» **YOUR OBJECTIVE**:
Write out the data in full, exactly as shown.

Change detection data

▬▬▬▬▬▬▬▬▬▬

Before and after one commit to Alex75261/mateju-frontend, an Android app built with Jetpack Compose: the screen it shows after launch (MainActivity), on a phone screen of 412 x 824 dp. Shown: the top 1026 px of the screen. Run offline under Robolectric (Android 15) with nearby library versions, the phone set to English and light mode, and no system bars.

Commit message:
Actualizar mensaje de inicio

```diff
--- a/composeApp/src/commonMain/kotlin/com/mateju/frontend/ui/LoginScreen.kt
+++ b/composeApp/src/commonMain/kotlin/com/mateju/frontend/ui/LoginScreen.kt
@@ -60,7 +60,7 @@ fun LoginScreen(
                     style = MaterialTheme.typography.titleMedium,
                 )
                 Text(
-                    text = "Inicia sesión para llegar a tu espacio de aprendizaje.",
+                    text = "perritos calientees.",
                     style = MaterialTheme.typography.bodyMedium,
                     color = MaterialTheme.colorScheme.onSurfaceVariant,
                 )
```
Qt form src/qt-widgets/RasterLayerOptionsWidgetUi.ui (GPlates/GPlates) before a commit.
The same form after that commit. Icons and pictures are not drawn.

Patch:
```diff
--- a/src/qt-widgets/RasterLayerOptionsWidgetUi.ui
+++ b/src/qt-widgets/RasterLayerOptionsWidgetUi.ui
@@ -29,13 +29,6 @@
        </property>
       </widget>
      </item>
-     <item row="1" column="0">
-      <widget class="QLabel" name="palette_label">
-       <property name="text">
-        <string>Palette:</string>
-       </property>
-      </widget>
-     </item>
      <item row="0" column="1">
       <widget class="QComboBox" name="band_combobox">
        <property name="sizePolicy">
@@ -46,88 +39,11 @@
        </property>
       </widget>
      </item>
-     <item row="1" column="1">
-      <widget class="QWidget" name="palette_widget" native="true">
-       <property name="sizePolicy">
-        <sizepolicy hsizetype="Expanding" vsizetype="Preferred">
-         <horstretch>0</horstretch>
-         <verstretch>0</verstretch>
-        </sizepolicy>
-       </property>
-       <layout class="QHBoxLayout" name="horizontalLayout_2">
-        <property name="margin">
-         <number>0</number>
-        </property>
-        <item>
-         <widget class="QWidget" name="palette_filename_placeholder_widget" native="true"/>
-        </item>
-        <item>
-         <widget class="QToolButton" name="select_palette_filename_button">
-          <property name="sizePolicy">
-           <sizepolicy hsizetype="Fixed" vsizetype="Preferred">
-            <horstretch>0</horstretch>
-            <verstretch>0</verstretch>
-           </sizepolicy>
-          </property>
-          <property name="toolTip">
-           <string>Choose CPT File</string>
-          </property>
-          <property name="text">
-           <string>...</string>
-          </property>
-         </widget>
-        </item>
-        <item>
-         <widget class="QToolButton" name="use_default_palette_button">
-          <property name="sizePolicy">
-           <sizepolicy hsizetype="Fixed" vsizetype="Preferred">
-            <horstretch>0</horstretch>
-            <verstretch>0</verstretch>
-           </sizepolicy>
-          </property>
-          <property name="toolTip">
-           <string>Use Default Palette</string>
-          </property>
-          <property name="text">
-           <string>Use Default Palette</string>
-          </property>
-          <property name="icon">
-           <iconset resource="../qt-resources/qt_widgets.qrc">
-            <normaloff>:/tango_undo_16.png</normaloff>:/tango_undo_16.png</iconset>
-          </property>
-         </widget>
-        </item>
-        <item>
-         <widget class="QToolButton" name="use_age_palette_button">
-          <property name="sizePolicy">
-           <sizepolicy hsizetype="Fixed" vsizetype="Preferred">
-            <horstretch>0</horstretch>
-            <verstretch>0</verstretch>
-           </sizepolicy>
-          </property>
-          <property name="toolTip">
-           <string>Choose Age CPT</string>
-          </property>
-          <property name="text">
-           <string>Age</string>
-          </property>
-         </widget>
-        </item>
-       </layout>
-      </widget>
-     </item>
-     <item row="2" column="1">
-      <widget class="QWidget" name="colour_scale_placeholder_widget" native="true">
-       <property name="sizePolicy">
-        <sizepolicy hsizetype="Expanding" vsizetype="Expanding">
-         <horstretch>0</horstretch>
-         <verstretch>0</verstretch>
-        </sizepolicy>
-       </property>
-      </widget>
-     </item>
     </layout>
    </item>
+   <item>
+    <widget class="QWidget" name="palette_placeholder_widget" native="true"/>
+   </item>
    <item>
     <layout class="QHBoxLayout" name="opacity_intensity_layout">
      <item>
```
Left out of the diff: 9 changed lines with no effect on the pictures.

▬▬▬▬▬▬▬▬▬▬

» **SOLUTION TO THE PROBLEM**:
Before and after one commit to Alex75261/mateju-frontend, an Android app built with Jetpack Compose: the screen it shows after launch (MainActivity), on a phone screen of 412 x 824 dp. Shown: the top 1026 px of the screen. Run offline under Robolectric (Android 15) with nearby library versions, the phone set to English and light mode, and no system bars.

Commit message:
Actualizar mensaje de inicio

```diff
--- a/composeApp/src/commonMain/kotlin/com/mateju/frontend/ui/LoginScreen.kt
+++ b/composeApp/src/commonMain/kotlin/com/mateju/frontend/ui/LoginScreen.kt
@@ -60,7 +60,7 @@ fun LoginScreen(
                     style = MaterialTheme.typography.titleMedium,
                 )
                 Text(
-                    text = "Inicia sesión para llegar a tu espacio de aprendizaje.",
+                    text = "perritos calientees.",
                     style = MaterialTheme.typography.bodyMedium,
                     color = MaterialTheme.colorScheme.onSurfaceVariant,
                 )
```
Qt form src/qt-widgets/RasterLayerOptionsWidgetUi.ui (GPlates/GPlates) before a commit.
The same form after that commit. Icons and pictures are not drawn.

Patch:
```diff
--- a/src/qt-widgets/RasterLayerOptionsWidgetUi.ui
+++ b/src/qt-widgets/RasterLayerOptionsWidgetUi.ui
@@ -29,13 +29,6 @@
        </property>
       </widget>
      </item>
-     <item row="1" column="0">
-      <widget class="QLabel" name="palette_label">
-       <property name="text">
-        <string>Palette:</string>
-       </property>
-      </widget>
-     </item>
      <item row="0" column="1">
       <widget class="QComboBox" name="band_combobox">
        <property name="sizePolicy">
@@ -46,88 +39,11 @@
        </property>
       </widget>
      </item>
-     <item row="1" column="1">
-      <widget class="QWidget" name="palette_widget" native="true">
-       <property name="sizePolicy">
-        <sizepolicy hsizetype="Expanding" vsizetype="Preferred">
-         <horstretch>0</horstretch>
-         <verstretch>0</verstretch>
-        </sizepolicy>
-       </property>
-       <layout class="QHBoxLayout" name="horizontalLayout_2">
-        <property name="margin">
-         <number>0</number>
-        </property>
-        <item>
-         <widget class="QWidget" name="palette_filename_placeholder_widget" native="true"/>
-        </item>
-        <item>
-         <widget class="QToolButton" name="select_palette_filename_button">
-          <property name="sizePolicy">
-           <sizepolicy hsizetype="Fixed" vsizetype="Preferred">
-            <horstretch>0</horstretch>
-            <verstretch>0</verstretch>
-           </sizepolicy>
-          </property>
-          <property name="toolTip">
-           <string>Choose CPT File</string>
-          </property>
-          <property name="text">
-           <string>...</string>
-          </property>
-         </widget>
-        </item>
-        <item>
-         <widget class="QToolButton" name="use_default_palette_button">
-          <property name="sizePolicy">
-           <sizepolicy hsizetype="Fixed" vsizetype="Preferred">
-            <horstretch>0</horstretch>
-            <verstretch>0</verstretch>
-           </sizepolicy>
-          </property>
-          <property name="toolTip">
-           <string>Use Default Palette</string>
-          </property>
-          <property name="text">
-           <string>Use Default Palette</string>
-          </property>
-          <property name="icon">
-           <iconset resource="../qt-resources/qt_widgets.qrc">
-            <normaloff>:/tango_undo_16.png</normaloff>:/tango_undo_16.png</iconset>
-          </property>
-         </widget>
-        </item>
-        <item>
-         <widget class="QToolButton" name="use_age_palette_button">
-          <property name="sizePolicy">
-           <sizepolicy hsizetype="Fixed" vsizetype="Preferred">
-            <horstretch>0</horstretch>
-            <verstretch>0</verstretch>
-           </sizepolicy>
-          </property>
-          <property name="toolTip">
-           <string>Choose Age CPT</string>
-          </property>
-          <property name="text">
-           <string>Age</string>
-          </property>
-         </widget>
-        </item>
-       </layout>
-      </widget>
-     </item>
-     <item row="2" column="1">
-      <widget class="QWidget" name="colour_scale_placeholder_widget" native="true">
-       <property name="sizePolicy">
-        <sizepolicy hsizetype="Expanding" vsizetype="Expanding">
-         <horstretch>0</horstretch>
-         <verstretch>0</verstretch>
-        </sizepolicy>
-       </property>
-      </widget>
-     </item>
     </layout>
    </item>
+   <item>
+    <widget class="QWidget" name="palette_placeholder_widget" native="true"/>
+   </item>
    <item>
     <layout class="QHBoxLayout" name="opacity_intensity_layout">
      <item>
```
Left out of the diff: 9 changed lines with no effect on the pictures.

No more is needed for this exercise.